India may be safe from Greek contagion so far but it was not always so. In India, we like to tell the story of Alexander the Great's failed campaign to India in 328 BC. Yes, he was Macedonian. That didn't stop him from ruling Greece, Egypt and a sizeable part of Asia. He left behind Greek forces in India, establishing the first Hellenistic populations near the Ganges and opening up the east to Greek immigration.

Then around 180 BC, a Greco-Bactrian king, Demetrius, is believed to have invaded India. It was the start of what would come to be known as the Indo-Greek kingdom, a cluster of dynasties that would cover the northwestern parts of the Indian subcontinent for roughly the next hundred years, before they started losing their territories to the Sakas.

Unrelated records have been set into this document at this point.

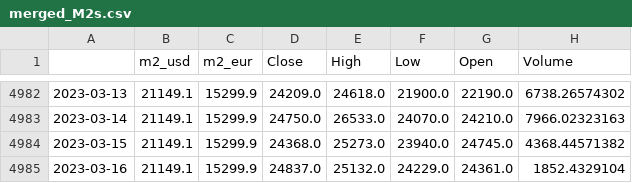
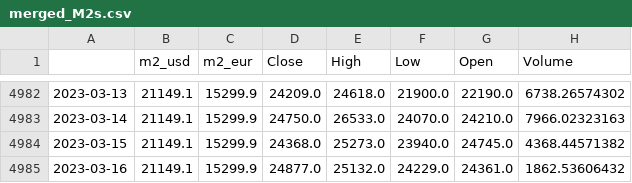
Before and after one commit to AxelCrypto/Final, a CSV file: data/datos/merged_M2s.csv, drawn as a sheet; only a part is shown, gaps mark what is left out.

Commit message:
update_data

```diff
--- a/data/datos/merged_M2s.csv
+++ b/data/datos/merged_M2s.csv
@@ -4984,2 +4984,2 @@
 2023-03-15,21149.1,15299.9,24368.0,25273.0,23940.0,24745.0,4368.44571382
-2023-03-16,21149.1,15299.9,24837.0,25132.0,24229.0,24361.0,1852.4329104
+2023-03-16,21149.1,15299.9,24877.0,25132.0,24229.0,24361.0,1862.53606432
```
Also changed, not shown: data/datos/btc.csv, data/datos/dxy.csv, 2 other files.
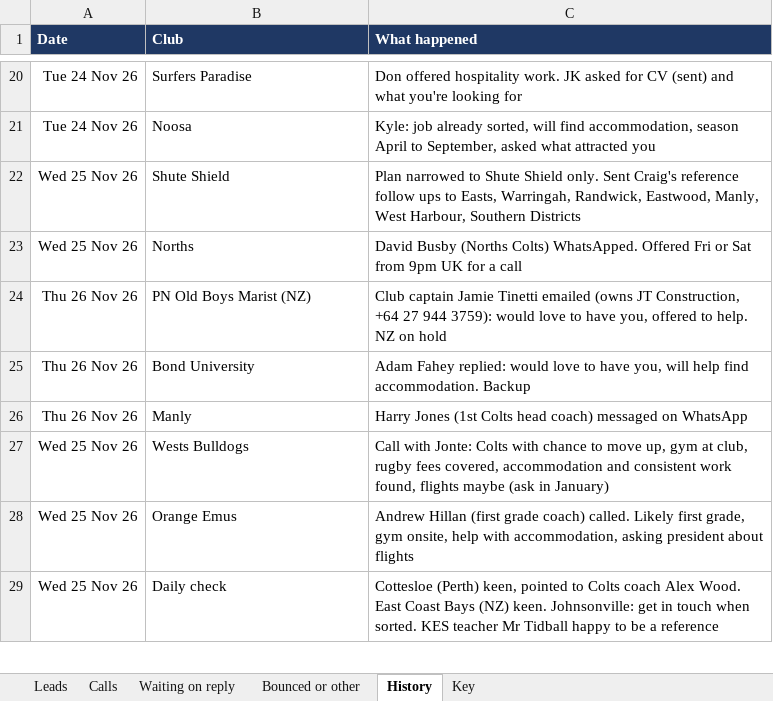
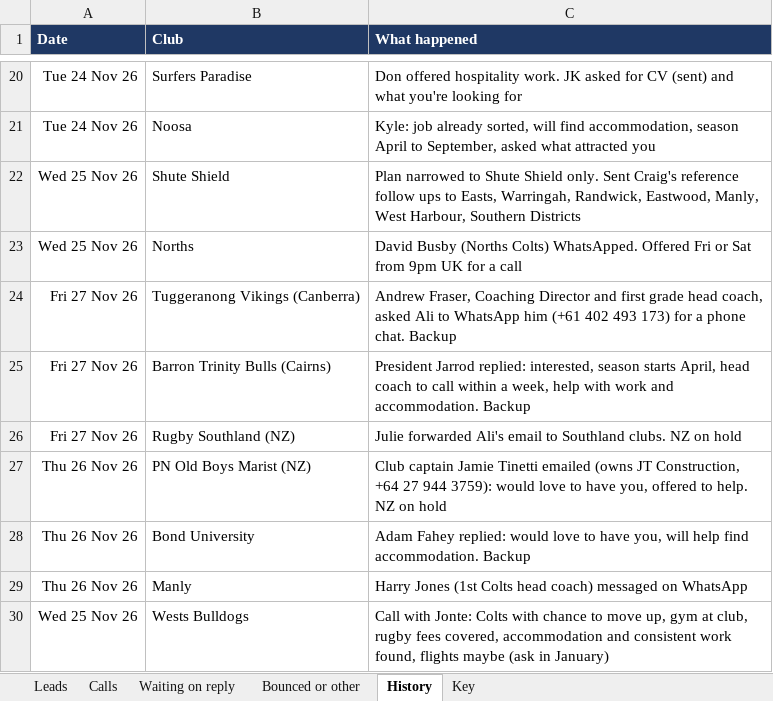
Before and after one commit to AliAljawabra/Daily, an Excel workbook: Rugby 2027 Tracker.xlsx, sheet History, drawn as a sheet; only a part is shown, gaps mark what is left out; the shorter side is filled out with more unchanged rows; values as stored, in another font and other column widths than the file's, no borders; the diff names each change by its address in the sheet, - before the commit and + after, or states it on an @@ line.

```diff
--- a/Rugby 2027 Tracker.xlsx (sheet History)
+++ b/Rugby 2027 Tracker.xlsx (sheet History)
+row 24: Fri 27 Nov 26 | Tuggeranong Vikings (Canberra) | Andrew Fraser, Coaching Director and first grade head coach, asked Ali to WhatsApp him (+61 402 493 173) for a phone chat. Backup
+row 25: Fri 27 Nov 26 | Barron Trinity Bulls (Cairns) | President Jarrod replied: interested, season starts April, head coach to call within a week, help with work and accommodation. Backup
+row 26: Fri 27 Nov 26 | Rugby Southland (NZ) | Julie forwarded Ali's email to Southland clubs. NZ on hold
```
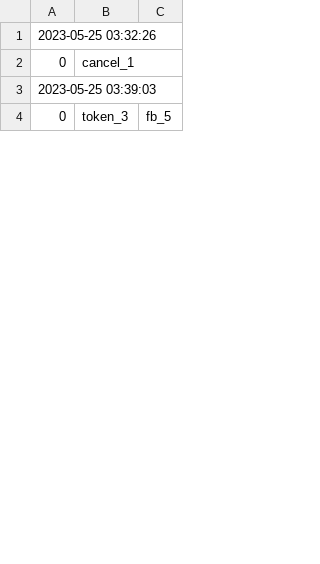
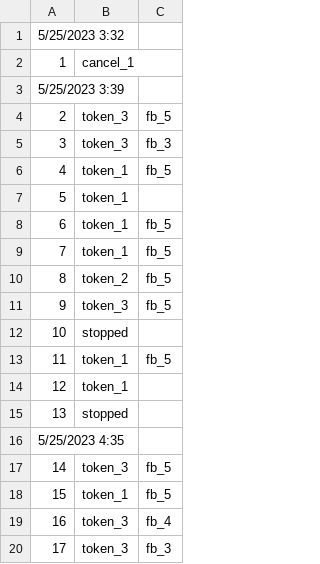
Before and after one commit to jkzwww/SocialRobotPetition, a CSV file: dataRecord/respList.csv, drawn as a sheet; only a part is shown; the diff covers the shown part only.

Commit message:
edited processor for multiple row data

```diff
--- a/dataRecord/respList.csv
+++ b/dataRecord/respList.csv
@@ -1,4 +1,20 @@
-2023-05-25 03:32:26
-0,cancel_1
-2023-05-25 03:39:03
-0,token_3,fb_5
+5/25/2023 3:32
+1,cancel_1
+5/25/2023 3:39
+2,token_3,fb_5
+3,token_3,fb_3
+4,token_1,fb_5
+5,token_1
+6,token_1,fb_5
+7,token_1,fb_5
+8,token_2,fb_5
+9,token_3,fb_5
+10,stopped
+11,token_1,fb_5
+12,token_1
+13,stopped
+5/25/2023 4:35
+14,token_3,fb_5
+15,token_1,fb_5
+16,token_3,fb_4
+17,token_3,fb_3
```
Also changed, not shown: 8 added rows, 8 removed rows, 2 moved rows and 13 edited cells elsewhere in this file, dataRecord/respSum.csv, 11 other files.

The last Indo-Greek king died in 10 BC. But long after the Greek kings left, the memory remained.

Their system of coinage was adopted by contemporary Buddhist kingdoms. Kings also followed Hellenic fashions in numismatics, such as having themselves represented in profile on coins, with  legends, which carry the year of minting and other details, in Greek characters forming a halo around their heads.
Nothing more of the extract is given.